New York Times Portraits of Grief
Each night before bed, Chance Noonan jams his chubby 3-year-old feet into some tight sneakers and scampers outside his home in Rowayton, Conn., to "send a star up to Daddy."
The ceremony starts as his mother, Dana, hands him a sparkler. Picking out what he imagines is his father's star, Chance then whizzes around his yard like a comet, shouting "Yea, Daddy."
His father, Robert, 36, a broker for Cantor Fitzgerald on the 105th floor of 1 World Trade, never came home on Sept. 11. His wife and child have since gone through boxes of sparklers. "We haven't missed a night yet," said Mrs. Noonan.
The ache is everywhere.
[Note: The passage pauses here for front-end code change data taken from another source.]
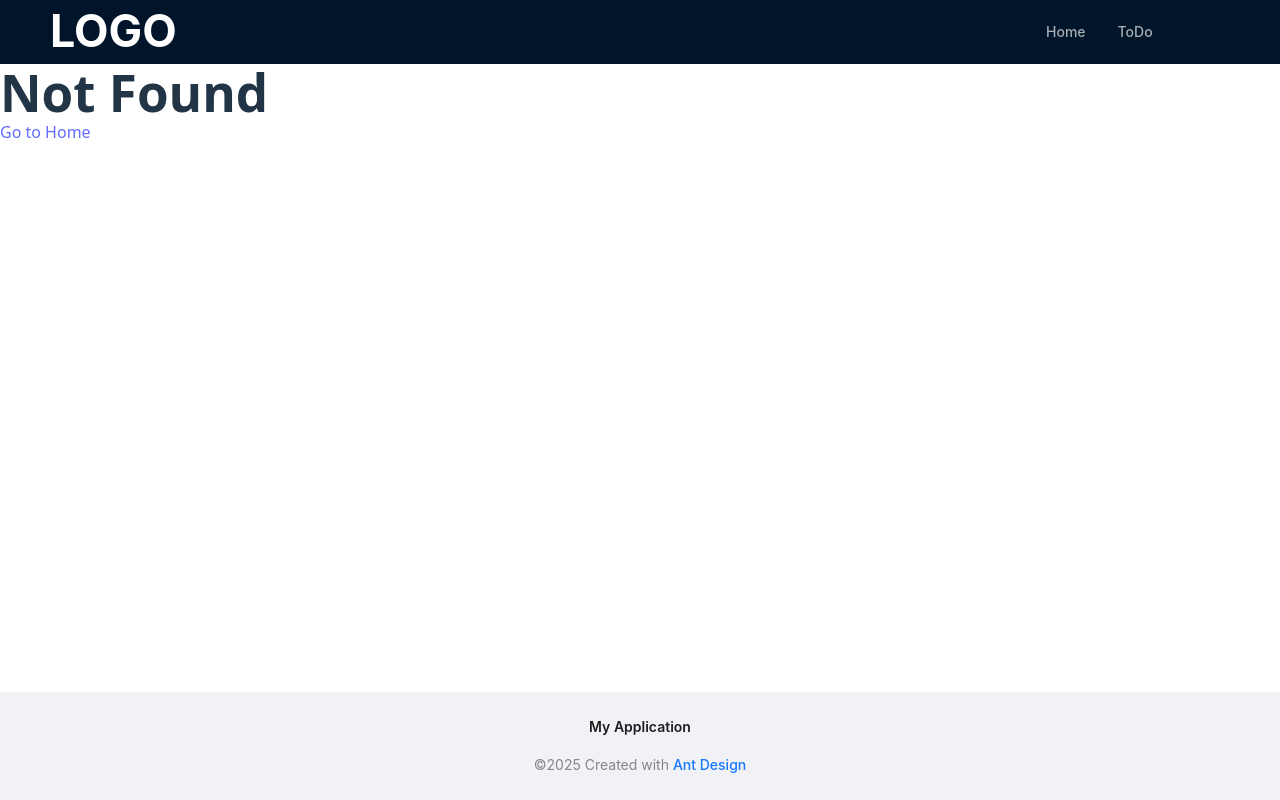
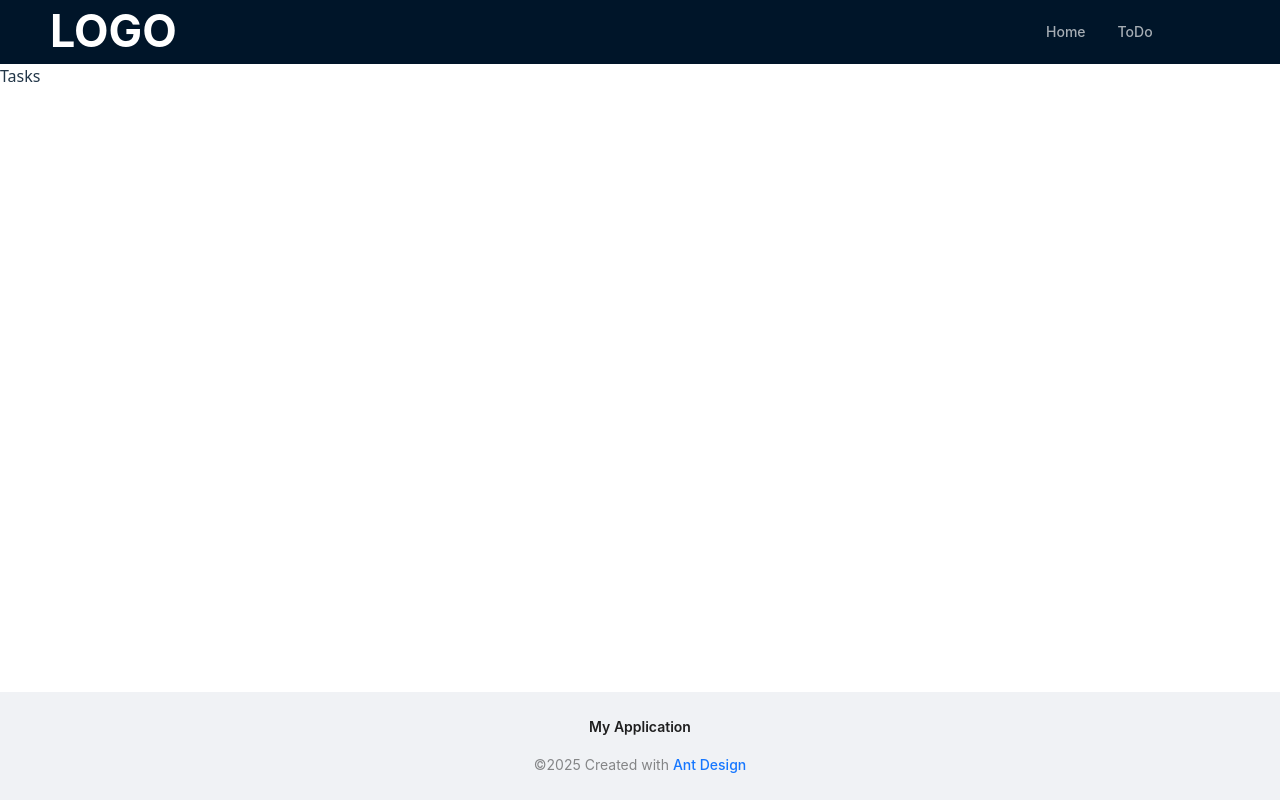
Before and after one commit to savety6/react-jsonplaceholder, a React (Vite) app: page /tasks in a window 1280 px wide. Before the commit this address had no page. Built offline with nearby package versions, Linux system fonts and the light colour scheme.

Commit message:
Add Tasks page and update routing to include tasks navigation

```diff
--- a/src/main.tsx
+++ b/src/main.tsx
@@ -10,6 +10,7 @@
 import NotFound from './pages/NotFound.tsx'
 import User from './pages/User.tsx'
 import Layout from './components/Layout.tsx'
+import Tasks from './pages/Tasks.tsx'
 
 const router = createBrowserRouter([
 	{
@@ -17,6 +18,7 @@
 		children: [
 			{ path: '/', element: <Home /> },
 			{ path: '/users/:id', element: <User /> },
+			{ path: '/tasks', element: <Tasks /> },
 			{ path: "*", element: <NotFound /> }
 		]
 	}
--- /dev/null
+++ b/src/pages/Tasks.tsx
@@ -0,0 +1,8 @@
+
+type Props = {}
+
+export default function Tasks({ }: Props) {
+    return (
+        <div>Tasks</div>
+    )
+}
```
There were 15 pictures of Robbie, as they called him, on the refrigerator alone. When Chance was born, it was his father who tended him at night, charting how much formula was consumed on his watch. When Chance grew, Mrs. Noonan slept in on Saturdays, while Mr. Noonan made the pancakes. And when Chance outgrew his sneakers this year, they put off buying a new pair because his father had wanted to help pick them out.
Mrs. Noonan lost her childhood sweetheart as well. When she first caught his eye at Greenwich High School in 1984, he had already been named Mr. May, and was pictured leaning against a goalpost in that year's "Men of Greenwich" calendar. Girls' schools as far away as Avon, Conn., had Robbie fan clubs. Dana McGowan, however, won the prize, and the two made a striking bride and groom, her in immaculate white, him in full Highlands regalia.